Reproduce each line below precisely. Drop the pictures.
Segment Start: DATA RECORDS
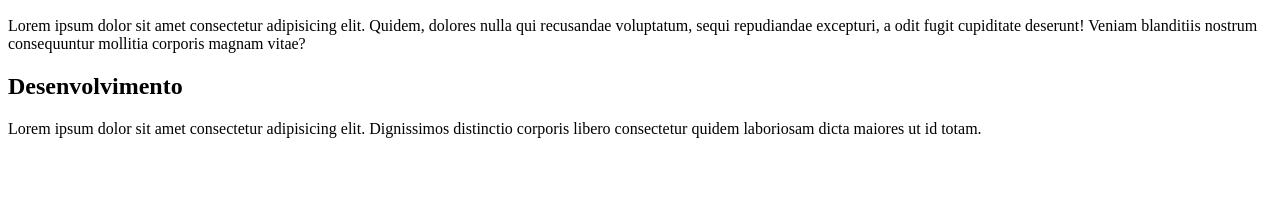
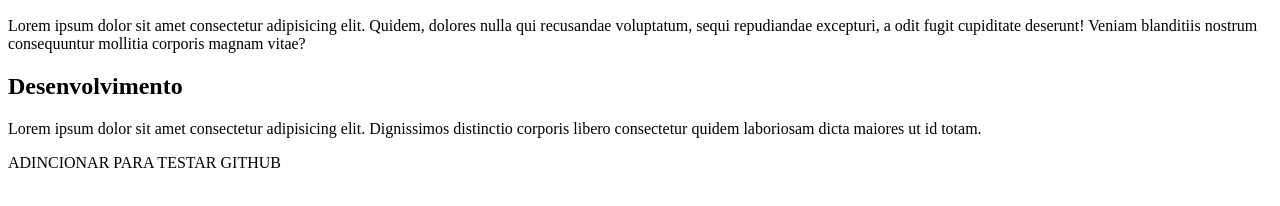
Before and after one commit to luisfbp-hub/aula-18-10-24, a plain HTML site: page index.html in a window 1280 px wide. Shown: the part 110-316 px from the top of the page. Drawn offline with Linux system fonts and the light colour scheme.

Commit message:
Update index.html

```diff
--- a/index.html
+++ b/index.html
@@ -14,6 +14,7 @@
     <h2>Desenvolvimento</h2>
 
     <p>Lorem ipsum dolor sit amet consectetur adipisicing elit. Dignissimos distinctio corporis libero consectetur quidem laboriosam dicta maiores ut id totam.</p>
+    <p>ADINCIONAR PARA TESTAR GITHUB</p>
 
 
 </body>
```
Segment End: DATA RECORDS
§ YOUR SOLUTION
Before and after one commit to luisfbp-hub/aula-18-10-24, a plain HTML site: page index.html in a window 1280 px wide. Shown: the part 110-316 px from the top of the page. Drawn offline with Linux system fonts and the light colour scheme.

Commit message:
Update index.html

```diff
--- a/index.html
+++ b/index.html
@@ -14,6 +14,7 @@
     <h2>Desenvolvimento</h2>
 
     <p>Lorem ipsum dolor sit amet consectetur adipisicing elit. Dignissimos distinctio corporis libero consectetur quidem laboriosam dicta maiores ut id totam.</p>
+    <p>ADINCIONAR PARA TESTAR GITHUB</p>
 
 
 </body>
```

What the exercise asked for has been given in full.